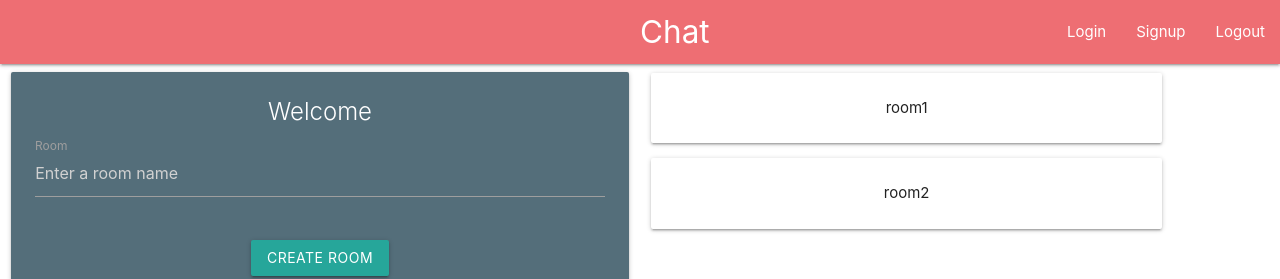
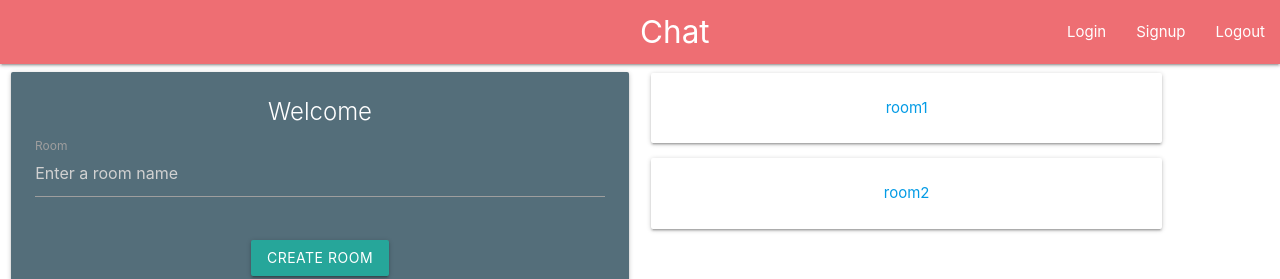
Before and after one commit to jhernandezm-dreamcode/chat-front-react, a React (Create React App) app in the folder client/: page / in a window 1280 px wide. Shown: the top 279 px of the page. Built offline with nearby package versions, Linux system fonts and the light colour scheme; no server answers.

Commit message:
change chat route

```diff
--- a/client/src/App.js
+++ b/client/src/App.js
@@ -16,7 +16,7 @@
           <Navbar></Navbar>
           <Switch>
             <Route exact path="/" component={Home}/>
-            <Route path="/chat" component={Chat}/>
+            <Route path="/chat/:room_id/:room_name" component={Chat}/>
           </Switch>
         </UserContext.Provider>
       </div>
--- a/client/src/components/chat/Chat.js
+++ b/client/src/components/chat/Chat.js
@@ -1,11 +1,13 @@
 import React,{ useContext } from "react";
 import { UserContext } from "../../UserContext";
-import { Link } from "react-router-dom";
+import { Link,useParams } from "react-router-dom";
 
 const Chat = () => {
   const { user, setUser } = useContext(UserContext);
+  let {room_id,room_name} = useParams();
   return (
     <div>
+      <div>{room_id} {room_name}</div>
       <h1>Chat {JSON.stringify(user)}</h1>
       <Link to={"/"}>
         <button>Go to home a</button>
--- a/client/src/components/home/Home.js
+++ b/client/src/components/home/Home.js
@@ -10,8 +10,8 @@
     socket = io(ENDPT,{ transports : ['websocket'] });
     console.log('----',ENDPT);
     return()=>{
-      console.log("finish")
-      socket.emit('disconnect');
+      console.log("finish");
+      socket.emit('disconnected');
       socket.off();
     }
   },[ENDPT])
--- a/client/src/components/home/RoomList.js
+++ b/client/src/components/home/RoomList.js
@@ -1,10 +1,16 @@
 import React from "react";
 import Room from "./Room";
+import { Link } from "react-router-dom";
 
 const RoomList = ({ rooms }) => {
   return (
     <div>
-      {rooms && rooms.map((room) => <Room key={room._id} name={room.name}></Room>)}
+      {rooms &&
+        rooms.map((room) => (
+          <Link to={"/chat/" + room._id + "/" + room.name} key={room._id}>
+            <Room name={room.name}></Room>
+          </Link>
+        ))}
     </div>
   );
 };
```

* * * * *

▶ _REQUIRED ACTION_
Determine how many lines of the listing above contain the string "path", and answer with that figure alone.

▶ _EXERCISE RESPONSE_
3